Could Mushrooms Remediate Japan's Nuclear Contamination?

Paul Stamets is famous for his assertions that mushrooms can help heal the world. From myco-pesticides to cleaning up oil spills, he argues that mushrooms are nature's ultimate recyclers and colonizers, and as such can help to meet many of the environmental challenges we face. Writing over at Permaculture Magazine, he sets out an eight-point plan for how we can use mushrooms to clean up radioactive contamination around the stricken Fukushima power plant in Japan. Unlike with an oil spill, they won't actually break up the contamination, says Stamets, but rather hyper-accumulate radioactivity so they can be collected and disposed of safely by encasing them in glass or other protective materials. Eventually, says Stamets, the result will be a new national park in the area surrounding the plant. How long will it take? He has absolutely no idea.

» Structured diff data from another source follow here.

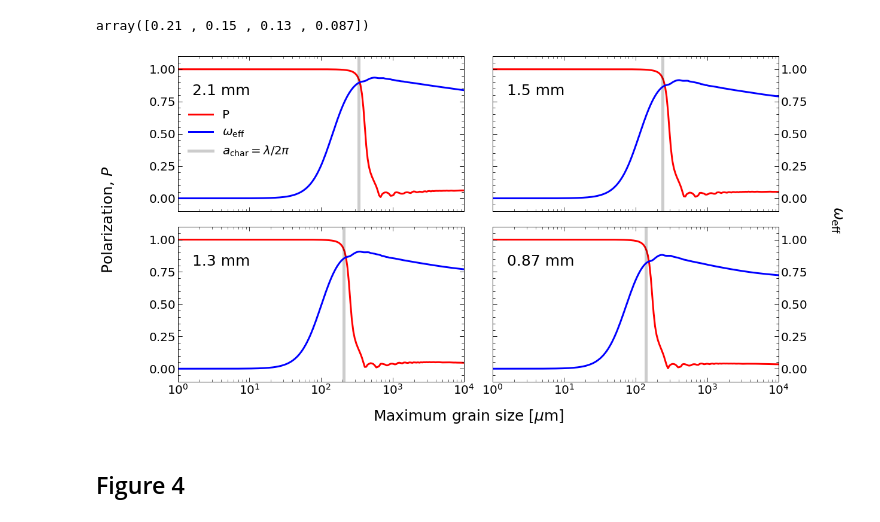
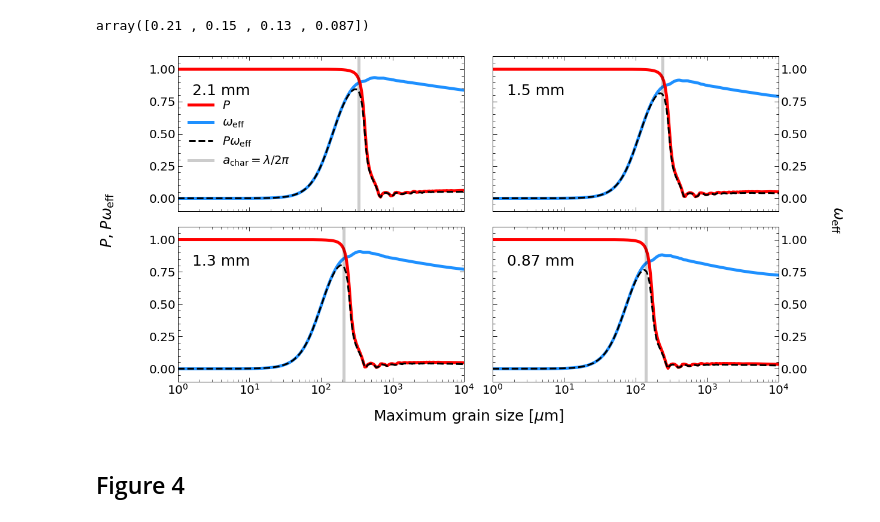
Before and after one commit to audreyburggraf/MastersThesis, a Jupyter notebook: PLOTTING C29 989/DUST MODEL NOTEBOOKS/recreate_kataoka_with_DSHARP_my_bands_optimized.ipynb, the cells around one changed output. Cells and saved outputs as stored; diff of their text form; code cells hidden in the pictures.

```diff
--- a/PLOTTING C29 989/DUST MODEL NOTEBOOKS/recreate_kataoka_with_DSHARP_my_bands_optimized.ipynb
+++ b/PLOTTING C29 989/DUST MODEL NOTEBOOKS/recreate_kataoka_with_DSHARP_my_bands_optimized.ipynb
@@ -160,6 +170,8 @@ a_max_micron_fig1 = [1, 100]
 a_max_cm_fig1 = micron_to_cm(a_max_micron_fig1)
 
 # Run opacities once
-res_fig1 = do.get_opacities(a_max_cm_fig1, lambda_dist_cm, rho_g_cm3, oc)
+res_fig1_compact = do.get_opacities(a_max_cm_fig1, lambda_dist_cm, rho_g_cm3_compact, oc_compact)
+
+res_fig1_porous = do.get_opacities(a_max_cm_fig1, lambda_dist_cm, rho_g_cm3_porous, oc_porous)
 # %% [output]
 Mie ... Done!
@@ -229,3 +239,14 @@ plt.savefig(writeup_image_folder_path + '/DustModels/'+ "Kataoka2015Fig1.pdf",
             bbox_inches='tight')
 # %% [output]
 [figure]
+# %%
+results_fig1 = [res_fig1_compact, res_fig1_porous]
+
+k_abs_fig1_both = [res['k_abs'] for res in results_fig1]
+k_sca_fig1_both = [res['k_sca'] for res in results_fig1]
+k_sca_eff_fig1_both = [(1 - res['g']) * res['k_sca'] for res in results_fig1]
+
+
+# S1_fig1    = [res['S1'] for res in results_fig1]
+# S2_fig1    = [res['S2'] for res in results_fig1]
+# theta_fig1 = [res['theta'] for res in results_fig1]
@@ -248,4 +438,4 @@ a_max ranges from:
 1.0 to 10000.0 microns or
 0.0001 to 1.0 cm
 # %%
-mass_grams_fig = calculate_grain_mass(a_max_dist_cm, rho_g_cm3, "cm")
+mass_grams_fig = calculate_grain_mass(a_max_dist_cm, rho_g_cm3_compact, "cm")
@@ -286,7 +472,7 @@ for i in range(2):
 # %% [markdown]
 ### Run opacities once for both Fig 2 and Fig 3
 # %%
-res_scatter = do.get_opacities(a_max_dist_cm, lambda_bands_cm, rho_g_cm3, oc, n_angle=100)
+res_scatter = do.get_opacities(a_max_dist_cm, lambda_bands_cm, rho_g_cm3_compact, oc_compact, n_angle=100)
 
 zscat = do.calculate_mueller_matrix(lambda_bands_cm, mass_grams_fig,
                                     res_scatter['S1'], res_scatter['S2'],
@@ -703,18 +889,32 @@ for j, ax in enumerate(axes):
         a_max_dist_micron,
         P[:, fig3_indices_grid[j]],
         color='red',
-        label='P',
-        lw=3
+        label='$P$',
+        lw=5
     )
 
     # Plot omega
     line_omega, = ax2.plot(
         a_max_dist_micron,
         omega_eff[:, fig3_indices_grid[j]],
-        color='blue',
+        color='dodgerblue',
         label = r'$\omega_{\mathrm{eff}}$',
-        lw=3
+        lw=5,
+        zorder = 0,
     )
+
+
+    # Plot P * omega
+    line_Pomega, = ax.plot(
+        a_max_dist_micron,
+        P_times_omega_eff[:, fig3_indices_grid[j]],
+        color='black',
+        label = r'$P\omega_{\mathrm{eff}}$',
+        ls = '--',
+        lw=3,
+        zorder = 4,
+    )
+
 
     # Labels
 #     if j in (2, 3):
@@ -764,46 +964,53 @@ for j, ax in enumerate(axes):
 
     # Legend (per subplot)
     if j == 0:
-        ax.legend(handles=[line_P, line_omega, char_line],
+        ax.legend(handles=[line_P, line_omega, line_Pomega, char_line],
                   fontsize=20,
                   loc='center left',
                   frameon = False)
 
 
+
+    ax2.set_zorder(0)
+    ax.set_zorder(1)
+
+        # Make both backgrounds transparent
+    ax.patch.set_visible(False)
+    ax2.patch.set_visible(False)
 
 fig.supxlabel(
     'Maximum grain size [$\mu$m]',
     fontsize = 25,
     y = 0.025
 )
 
 
 fig.supylabel(
-    r"Polarization, $P$",
+    r"$P$, $P\omega_{\mathrm{eff}}$",
     fontsize = 25,
     x = 0.025
 )
 
 
 fig.text(
     0.975, 0.5,
     r"$\omega_{\mathrm{eff}}$",
     fontsize=25,
     rotation= 270,
     ha='center',
     va='center'
 )
 
 
 # Spacing
 fig.subplots_adjust(wspace=0.1, hspace=0.1)
 
 plt.savefig(writeup_image_folder_path  + '/DustModels/'+ "P_vs_w_eff_vs_grainsize_grid.pdf",
             dpi=300,
             facecolor='white',
             bbox_inches='tight')
 # %% [output]
-[figure, old version]
+[figure, new version]
 # %% [markdown]
 ## Figure 4
 # %%
```
Also changed, not shown: parts of 17 cells of this notebook, 52 other files.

So what do readers think—worth a try, or pie in the sky?

Tags: Biodiversity | Japan | Nuclear Power | Permaculture